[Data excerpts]
..........

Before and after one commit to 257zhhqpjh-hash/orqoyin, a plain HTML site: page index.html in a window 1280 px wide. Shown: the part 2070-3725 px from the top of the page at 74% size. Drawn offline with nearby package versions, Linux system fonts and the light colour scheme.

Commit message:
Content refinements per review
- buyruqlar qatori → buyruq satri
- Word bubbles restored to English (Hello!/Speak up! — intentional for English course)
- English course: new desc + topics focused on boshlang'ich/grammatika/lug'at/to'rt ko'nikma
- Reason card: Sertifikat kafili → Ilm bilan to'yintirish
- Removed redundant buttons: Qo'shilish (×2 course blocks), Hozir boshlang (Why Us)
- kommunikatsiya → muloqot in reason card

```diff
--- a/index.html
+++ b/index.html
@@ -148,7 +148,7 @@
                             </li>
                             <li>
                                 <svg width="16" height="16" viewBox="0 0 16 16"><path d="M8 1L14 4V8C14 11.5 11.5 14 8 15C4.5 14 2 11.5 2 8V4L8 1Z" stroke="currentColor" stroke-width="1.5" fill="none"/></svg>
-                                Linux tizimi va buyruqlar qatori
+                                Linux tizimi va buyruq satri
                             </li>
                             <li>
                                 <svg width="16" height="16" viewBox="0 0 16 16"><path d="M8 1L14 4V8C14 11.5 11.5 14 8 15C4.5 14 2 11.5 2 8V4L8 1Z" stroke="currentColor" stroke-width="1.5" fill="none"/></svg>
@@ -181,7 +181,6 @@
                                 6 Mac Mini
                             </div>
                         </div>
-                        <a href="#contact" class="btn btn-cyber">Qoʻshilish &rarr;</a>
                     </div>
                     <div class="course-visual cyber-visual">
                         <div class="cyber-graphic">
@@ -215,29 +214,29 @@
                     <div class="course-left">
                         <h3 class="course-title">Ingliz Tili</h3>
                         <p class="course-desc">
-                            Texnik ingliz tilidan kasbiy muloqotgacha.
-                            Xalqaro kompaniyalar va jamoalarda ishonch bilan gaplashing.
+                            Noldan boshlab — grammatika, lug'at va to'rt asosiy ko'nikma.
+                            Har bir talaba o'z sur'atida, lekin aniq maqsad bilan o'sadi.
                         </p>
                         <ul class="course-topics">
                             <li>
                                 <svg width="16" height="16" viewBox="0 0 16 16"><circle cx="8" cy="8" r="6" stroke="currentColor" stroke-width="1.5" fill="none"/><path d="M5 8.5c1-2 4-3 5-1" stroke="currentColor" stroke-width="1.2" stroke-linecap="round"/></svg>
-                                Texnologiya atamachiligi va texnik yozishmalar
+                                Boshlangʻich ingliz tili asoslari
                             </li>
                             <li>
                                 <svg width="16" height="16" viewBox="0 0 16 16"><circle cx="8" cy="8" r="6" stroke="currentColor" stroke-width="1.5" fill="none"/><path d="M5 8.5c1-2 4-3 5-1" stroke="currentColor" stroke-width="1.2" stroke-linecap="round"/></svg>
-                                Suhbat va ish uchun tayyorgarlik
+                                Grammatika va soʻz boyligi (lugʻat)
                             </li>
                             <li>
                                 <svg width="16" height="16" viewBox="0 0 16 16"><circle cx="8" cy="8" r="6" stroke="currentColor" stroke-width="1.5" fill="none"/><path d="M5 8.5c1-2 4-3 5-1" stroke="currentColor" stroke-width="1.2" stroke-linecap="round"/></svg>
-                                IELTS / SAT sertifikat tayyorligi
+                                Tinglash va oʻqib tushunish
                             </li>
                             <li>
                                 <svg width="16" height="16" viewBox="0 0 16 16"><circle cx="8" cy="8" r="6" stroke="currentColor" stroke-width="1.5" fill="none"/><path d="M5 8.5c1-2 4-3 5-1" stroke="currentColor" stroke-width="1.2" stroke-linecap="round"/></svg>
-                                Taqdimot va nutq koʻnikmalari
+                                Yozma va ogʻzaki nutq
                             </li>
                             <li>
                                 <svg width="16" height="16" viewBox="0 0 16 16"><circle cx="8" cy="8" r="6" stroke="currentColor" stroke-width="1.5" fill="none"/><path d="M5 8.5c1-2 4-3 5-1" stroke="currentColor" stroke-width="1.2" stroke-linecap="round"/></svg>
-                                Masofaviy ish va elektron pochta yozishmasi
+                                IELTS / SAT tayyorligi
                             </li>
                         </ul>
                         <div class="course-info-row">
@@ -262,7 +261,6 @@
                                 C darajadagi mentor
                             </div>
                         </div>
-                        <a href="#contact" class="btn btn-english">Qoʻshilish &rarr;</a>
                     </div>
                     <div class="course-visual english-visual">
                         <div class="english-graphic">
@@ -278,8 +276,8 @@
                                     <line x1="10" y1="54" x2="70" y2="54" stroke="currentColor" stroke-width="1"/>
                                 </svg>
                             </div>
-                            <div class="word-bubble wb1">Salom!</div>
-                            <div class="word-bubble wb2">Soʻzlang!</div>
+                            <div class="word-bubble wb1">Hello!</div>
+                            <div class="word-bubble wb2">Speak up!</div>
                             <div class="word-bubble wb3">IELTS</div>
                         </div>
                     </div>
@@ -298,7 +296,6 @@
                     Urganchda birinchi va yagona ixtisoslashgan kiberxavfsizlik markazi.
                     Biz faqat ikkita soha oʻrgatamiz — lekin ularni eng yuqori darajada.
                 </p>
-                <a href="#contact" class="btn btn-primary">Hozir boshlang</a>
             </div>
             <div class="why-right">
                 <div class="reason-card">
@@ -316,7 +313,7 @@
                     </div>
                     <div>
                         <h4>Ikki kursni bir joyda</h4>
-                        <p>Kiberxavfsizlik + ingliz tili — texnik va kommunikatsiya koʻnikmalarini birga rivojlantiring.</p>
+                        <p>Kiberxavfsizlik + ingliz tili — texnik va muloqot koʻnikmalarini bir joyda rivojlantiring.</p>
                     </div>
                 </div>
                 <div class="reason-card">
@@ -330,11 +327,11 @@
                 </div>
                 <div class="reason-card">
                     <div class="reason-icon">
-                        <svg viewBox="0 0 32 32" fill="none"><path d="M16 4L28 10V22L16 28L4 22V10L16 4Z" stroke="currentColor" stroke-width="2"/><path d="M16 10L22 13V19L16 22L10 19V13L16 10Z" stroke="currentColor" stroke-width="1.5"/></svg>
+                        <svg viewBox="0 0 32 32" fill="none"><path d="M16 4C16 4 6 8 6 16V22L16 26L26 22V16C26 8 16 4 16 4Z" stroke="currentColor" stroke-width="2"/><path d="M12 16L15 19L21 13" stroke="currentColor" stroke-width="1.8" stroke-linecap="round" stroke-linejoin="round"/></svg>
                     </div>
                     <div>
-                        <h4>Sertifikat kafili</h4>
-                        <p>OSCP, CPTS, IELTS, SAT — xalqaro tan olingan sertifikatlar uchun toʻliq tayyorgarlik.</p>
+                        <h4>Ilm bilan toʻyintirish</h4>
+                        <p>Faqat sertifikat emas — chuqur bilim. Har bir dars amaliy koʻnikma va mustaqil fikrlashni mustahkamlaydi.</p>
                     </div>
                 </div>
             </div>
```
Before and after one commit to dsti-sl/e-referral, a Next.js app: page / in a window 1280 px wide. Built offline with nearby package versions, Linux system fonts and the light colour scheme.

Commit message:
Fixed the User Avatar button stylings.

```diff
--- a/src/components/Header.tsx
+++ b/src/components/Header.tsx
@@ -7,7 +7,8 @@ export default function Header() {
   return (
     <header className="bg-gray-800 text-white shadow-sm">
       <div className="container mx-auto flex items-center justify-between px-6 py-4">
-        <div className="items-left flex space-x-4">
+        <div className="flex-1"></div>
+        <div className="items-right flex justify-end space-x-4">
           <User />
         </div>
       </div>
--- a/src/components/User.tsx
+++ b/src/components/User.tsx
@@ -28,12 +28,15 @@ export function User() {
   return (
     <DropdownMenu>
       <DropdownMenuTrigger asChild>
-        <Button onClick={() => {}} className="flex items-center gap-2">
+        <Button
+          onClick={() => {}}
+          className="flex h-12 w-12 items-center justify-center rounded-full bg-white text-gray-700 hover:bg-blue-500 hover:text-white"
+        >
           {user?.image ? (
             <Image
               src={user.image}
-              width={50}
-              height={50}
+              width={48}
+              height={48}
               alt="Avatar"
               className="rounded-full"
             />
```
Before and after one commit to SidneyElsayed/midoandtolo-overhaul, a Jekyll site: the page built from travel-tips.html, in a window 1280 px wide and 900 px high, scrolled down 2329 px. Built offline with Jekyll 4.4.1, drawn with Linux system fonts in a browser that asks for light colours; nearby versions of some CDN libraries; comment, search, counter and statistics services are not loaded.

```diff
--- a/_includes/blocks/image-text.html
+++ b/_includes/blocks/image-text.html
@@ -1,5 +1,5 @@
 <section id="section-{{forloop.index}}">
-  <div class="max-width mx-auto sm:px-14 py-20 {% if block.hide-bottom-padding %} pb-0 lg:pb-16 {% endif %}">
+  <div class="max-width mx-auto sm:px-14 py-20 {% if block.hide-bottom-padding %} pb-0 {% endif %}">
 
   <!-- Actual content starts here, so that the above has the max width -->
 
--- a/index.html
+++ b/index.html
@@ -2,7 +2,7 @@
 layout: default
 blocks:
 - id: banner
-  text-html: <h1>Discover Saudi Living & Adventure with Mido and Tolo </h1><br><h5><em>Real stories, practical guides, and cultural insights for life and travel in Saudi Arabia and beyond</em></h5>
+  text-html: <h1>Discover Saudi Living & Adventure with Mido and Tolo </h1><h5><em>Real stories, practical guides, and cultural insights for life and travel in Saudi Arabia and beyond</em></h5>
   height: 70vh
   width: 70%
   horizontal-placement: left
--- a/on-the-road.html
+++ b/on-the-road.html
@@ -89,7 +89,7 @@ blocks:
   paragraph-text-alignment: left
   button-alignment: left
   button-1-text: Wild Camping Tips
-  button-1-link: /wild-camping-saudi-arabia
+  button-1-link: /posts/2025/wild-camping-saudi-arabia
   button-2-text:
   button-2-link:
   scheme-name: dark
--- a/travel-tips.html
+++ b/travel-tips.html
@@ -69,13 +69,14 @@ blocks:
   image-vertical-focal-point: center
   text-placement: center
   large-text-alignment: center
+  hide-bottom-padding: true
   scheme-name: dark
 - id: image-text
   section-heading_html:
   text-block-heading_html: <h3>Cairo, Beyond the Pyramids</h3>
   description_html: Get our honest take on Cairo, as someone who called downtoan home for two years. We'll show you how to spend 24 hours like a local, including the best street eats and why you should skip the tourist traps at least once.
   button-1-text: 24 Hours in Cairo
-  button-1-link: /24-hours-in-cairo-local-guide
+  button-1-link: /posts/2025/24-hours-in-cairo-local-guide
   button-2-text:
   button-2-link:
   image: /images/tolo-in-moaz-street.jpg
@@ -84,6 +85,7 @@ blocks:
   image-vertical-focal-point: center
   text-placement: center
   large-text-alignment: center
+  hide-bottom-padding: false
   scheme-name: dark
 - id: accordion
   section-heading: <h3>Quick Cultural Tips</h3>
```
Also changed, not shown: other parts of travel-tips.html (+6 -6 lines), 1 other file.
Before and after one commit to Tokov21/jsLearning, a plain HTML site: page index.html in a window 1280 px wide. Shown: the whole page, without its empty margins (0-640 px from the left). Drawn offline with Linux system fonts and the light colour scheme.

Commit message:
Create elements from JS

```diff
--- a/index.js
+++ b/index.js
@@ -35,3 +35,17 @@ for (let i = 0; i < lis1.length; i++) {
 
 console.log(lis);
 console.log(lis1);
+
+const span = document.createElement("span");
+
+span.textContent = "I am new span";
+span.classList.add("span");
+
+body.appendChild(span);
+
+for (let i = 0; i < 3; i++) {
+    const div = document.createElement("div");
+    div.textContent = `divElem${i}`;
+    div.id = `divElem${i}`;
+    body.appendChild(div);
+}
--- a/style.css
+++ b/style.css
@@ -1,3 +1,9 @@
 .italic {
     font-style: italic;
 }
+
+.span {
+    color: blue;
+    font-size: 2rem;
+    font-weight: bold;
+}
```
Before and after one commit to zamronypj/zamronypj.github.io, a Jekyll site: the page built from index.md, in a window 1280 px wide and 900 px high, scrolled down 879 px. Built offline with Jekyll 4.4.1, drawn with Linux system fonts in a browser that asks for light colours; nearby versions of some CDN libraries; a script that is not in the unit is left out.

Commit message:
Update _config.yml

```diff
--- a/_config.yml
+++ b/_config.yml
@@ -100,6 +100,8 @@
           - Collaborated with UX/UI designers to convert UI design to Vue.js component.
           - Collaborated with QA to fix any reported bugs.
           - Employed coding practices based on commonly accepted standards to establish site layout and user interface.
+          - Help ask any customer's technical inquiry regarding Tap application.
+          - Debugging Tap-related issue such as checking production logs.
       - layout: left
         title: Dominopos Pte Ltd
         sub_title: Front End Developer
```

..........

Could you output, exactly and with nothing else, the lines from the start of the records through the line containing "- Reason card: Sertifikat"?

Before and after one commit to 257zhhqpjh-hash/orqoyin, a plain HTML site: page index.html in a window 1280 px wide. Shown: the part 2070-3725 px from the top of the page at 74% size. Drawn offline with nearby package versions, Linux system fonts and the light colour scheme.

Commit message:
Content refinements per review
- buyruqlar qatori → buyruq satri
- Word bubbles restored to English (Hello!/Speak up! — intentional for English course)
- English course: new desc + topics focused on boshlang'ich/grammatika/lug'at/to'rt ko'nikma
- Reason card: Sertifikat kafili → Ilm bilan to'yintirish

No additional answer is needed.